Mai Kaw is one of the most vibrant and energetic people you’ll ever meet. She is a mom to a seven-month-old girl, and lives with her partner in Madison. Her parents immigrated to Wisconsin from Laos in the mid-1980s, and Mai Kaw was born and raised in Milwaukee before moving to Madison as a young professional. Just as she was finishing her undergraduate degree, Mai Kaw was hit by a vehicle as a pedestrian and suffered life-threatening injuries. She was given a 10% chance of survival, but she beat the odds and has worked hard to overcome significant and lasting physical and mental trauma, and even managed to graduate with honors. Mai Kaw now works as a massage therapist, but lasting injuries from her accident limit her physical ability to work more than 20 hours a week. Her reality is that—despite wanting to be able to work more—there are just physical limits to how much she can do without compromising her health, which also limits how much money she can earn each week. Mai Kaw says, “I feel a little bit of societal shame. A lot of my friends are also college graduates and have a lot of financial stability in their lives. They didn’t have trauma like me, they didn’t have setbacks. They can have steady jobs. I am someone who was hit with a vehicle and was in a coma with multiple heart surgeries. You would never see that. You can’t judge a book by the cover. I look great on the outside, but [most people] would never assume I was going through such a thing.”
The birth of Mai Kaw’s daughter in 2022 brought immense joy, but also put additional strain on her family’s finances, as many families have experienced. Her work did not provide any paid parental leave or maternity benefits, and worrying about how to support her family while also recovering from her birth was causing high levels of stress and anxiety for Mai Kaw. But the Madison Forward Fund (MFF) was there to provide a cushion, right when she needed it most. The income from MFF has offset a portion of her lost earnings from not being able to work during the postpartum period and has provided her financial flexibility as she begins her transition back to work. In short, the program helped ensure that Mai Kaw had financial support during her baby’s first few months. While some parents in other industries have access to employer-provided benefits, that is too often unavailable for self-employed workers. Thanks to MFF, Mai Kaw’s baby was able to have a mom who was better rested, less stressed, and healthier.
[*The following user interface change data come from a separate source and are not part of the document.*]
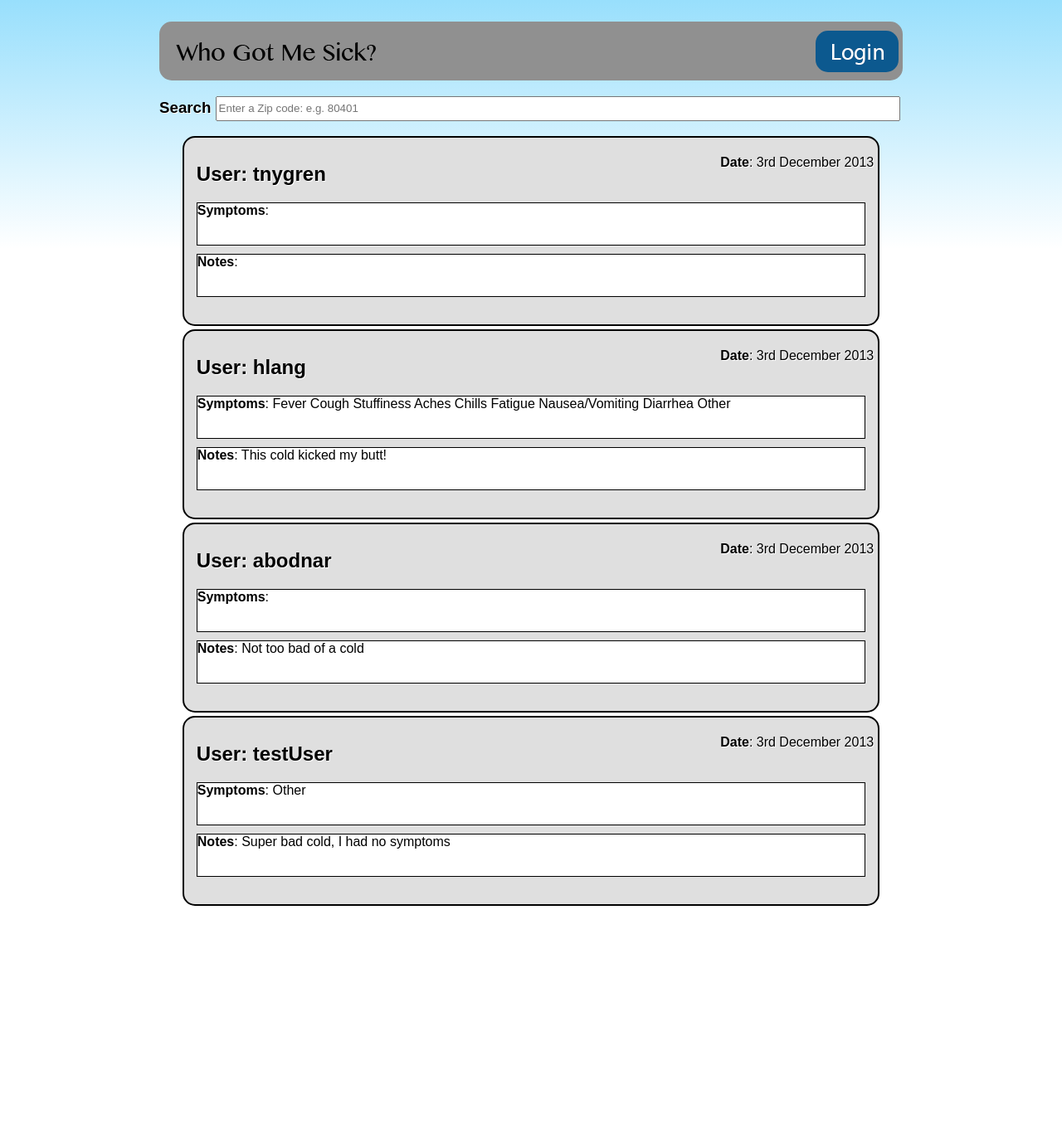
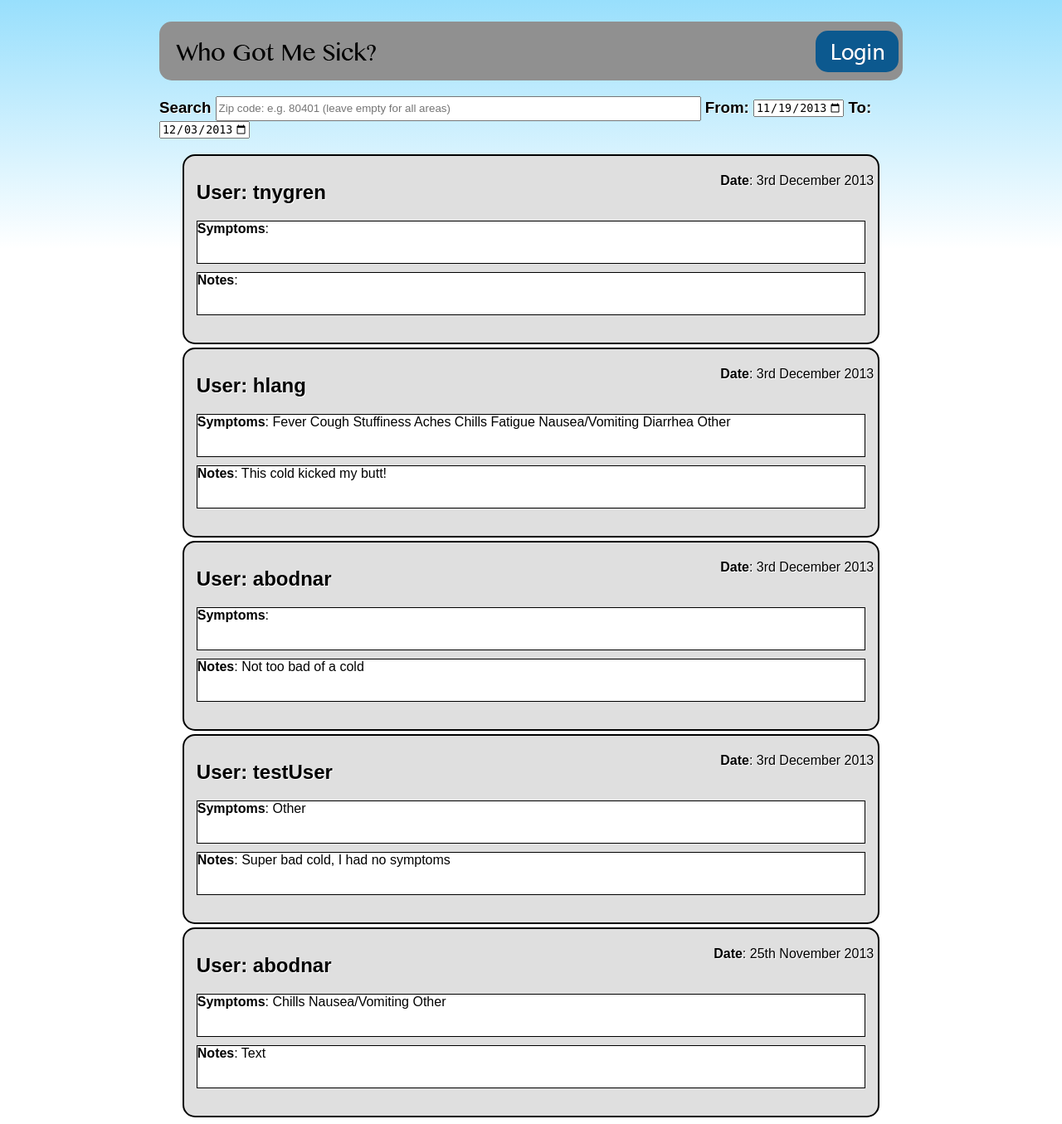
Before and after one commit to timmNygren/whoGotMeSick, a PHP site: page / in a window 1280 px wide. Shown: the whole page at 83% size. Before the commit the page ends 1092 px from the top, so only its background shows below. Run offline with PHP 8.4, Linux system fonts and the light colour scheme; data comes from the database, SQL or seed files in the repository.

Commit message:
Search by zip and between a time frame now works. changes to the database as well

```diff
--- a/index.php
+++ b/index.php
@@ -1,17 +1,39 @@
 <?php
 	session_start();
-
+	date_default_timezone_set('America/Denver');
 	include('dbcontrol.php');
 
 	if (isset($_GET)) {
 		if (empty($_GET['searchTerm'])) {
-			$search_query = "select * from users, reports where user_id=users.id;";
+			$search_query = "select * from users, reports where user_id=users.id ";
+			$search = "";
 		}
 		else {
-			$search_query = "select * from users, reports where user_id=users.id and zip_code=\"".$_GET['searchTerm']."\";";
-			unset($_GET);
+			$search_query = "select * from users, reports where user_id=users.id and zip_code=\"".$_GET['searchTerm']."\" ";
+			$search = $_GET['searchTerm'];
+			// unset($_POST['searchTerm']);
 		}
 
+		$defaultPreviousTime = mktime(12, 0, 0, date('m'), date('d')-14, date('Y'));
+
+		if (empty($_GET['d1'])) {
+			$previousDate = date('Y-m-d', $defaultPreviousTime);
+		} else {
+			$previousDate = $_GET['d1'];
+		}
+
+		if (empty($_GET['d2'])) {
+			$maxDate = date('Y-m-d');
+		} else {
+			$maxDate = $_GET['d2'];
+		}
+
+		if (strtotime($previousDate) > strtotime($maxDate)) {
+			$previousDate = date('Y-m-d', $defaultPreviousTime);
+			$maxDate = $maxDate;
+		}
+
+		$search_query = $search_query.'and reports.report_date between "'.$previousDate.'" and "'.$maxDate.'" order by reports.report_date desc;';
 	}
 
 ?>
@@ -67,7 +89,11 @@
 	<article class="search">
 		<form action="index.php" method="get">
 			<h3>Search
-			<input type="text" name="searchTerm" size="100%" placeholder="Enter a Zip code: e.g. 80401" pattern="\d\d\d\d\d" style="height:30px">
+			<input type="text" name="searchTerm" size="70%" placeholder="Zip code: e.g. 80401 (leave empty for all areas)" value="<?php echo $search; ?>" pattern="\d\d\d\d\d" style="height:30px">
+			<?php
+				// $defaultPreviousTime = mktime(12, 0, 0, date('m'), date('d')-14, date('Y'));
+				echo 'From: <input type="date" name="d1" value="'.$previousDate.'" max="'.$maxDate.'">  To: <input type="date" name="d2" value="'.$maxDate.'" max="'.date('Y-m-d').'">';
+			?>
 			</h3>
 		</form>
 	</article>
@@ -110,11 +136,14 @@
 
 		$result = $db->query($search_query);
 		// echo $search_query;
+
 		if ($result->num_rows == 0) {
-			echo "<h1>There are no sicknesses in this area</h1><br>";
+			echo "<h1>There are no sicknesses in this area at this point in time</h1><br>";
 		} else {
 			while($row = mysqli_fetch_array($result)){
-				$timestamp = strtotime($row['date']);
+				$timestamp = strtotime($row['report_date']);
+				// echo $timestamp."<br>";
+				// echo $row['date'];
 				echo "<article class='main'>";
 				echo "<h1><b>User</b>: ". $row['username'] ."</h1>";
 				echo "<div class='symptoms'><b>Symptoms</b>: ". parseSymptoms($row['symptoms']) ."</div>";
--- a/postreport.php
+++ b/postreport.php
@@ -4,7 +4,7 @@
 
 	include('dbcontrol.php');
 
-	$report_query = "insert into reports (user_id, zip_code, symptoms, note, date) values(?, ?, ?, ?, NOW())";
+	$report_query = "insert into reports (user_id, zip_code, symptoms, note, report_date) values(?, ?, ?, ?, CURDATE())";
 	$stmt = $db->prepare($report_query);
 
 	$encoded = "";
--- a/register.php
+++ b/register.php
@@ -35,7 +35,7 @@
 			$result->free();
 
 
-			$new_user_query = "insert into users(username, password, settings) values(?, ?, ?);";
+			$new_user_query = "insert into users(username, password, settings, date_joined) values(?, ?, ?, NOW());";
 			$stmt = $db->prepare($new_user_query);
 
 			$stmt->bind_param("sss", $username, $password, $settings);
--- a/useraccountsettings.php
+++ b/useraccountsettings.php
@@ -21,7 +21,7 @@
 		echo 'Welcome '.$_SESSION['valid_user']."!";
 	?>
 	<div class="content">
-		<form action="change.php" method="post">
+		<form action="updateusersettings.php" method="post">
 			<span class='section_header'><h1>Change User Name</h1></span>
 			<?php
 				if (isset($_SESSION['name_change'])) {
@@ -40,7 +40,7 @@
 		</form>
 	</div>
 	<div class="content">
-		<form action="change.php" method="post">
+		<form action="updateusersettings.php" method="post">
 			<span class='section_header'><h1>Change Password</h1></span>
 			<?php
 				if (isset($_SESSION['password_change'])) {
@@ -87,7 +87,7 @@
 				$rateCheck = "unchecked";
 			}
 
-			echo "<form action='change.php' method='post'>";
+			echo "<form action='updateusersettings.php' method='post'>";
 			echo "<input type='checkbox' name='showName' ".$userCheck.">Show Username<br>";
 			echo "<input type='checkbox' name='showRate' ".$rateCheck.">Show Rating<br>";
 		?>
```
Also changed, not shown: whogotmesick.sql (+9 -6 lines).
“This is humanizing. I don’t feel stuck. That is a huge, huge mental break. I feel like I am alive. I am proud to be a mom, and I am proud to be American. We are gonna have differences, gonna have different cultural norms, but at the end, financial stability is a foundation. This country can be a family together.”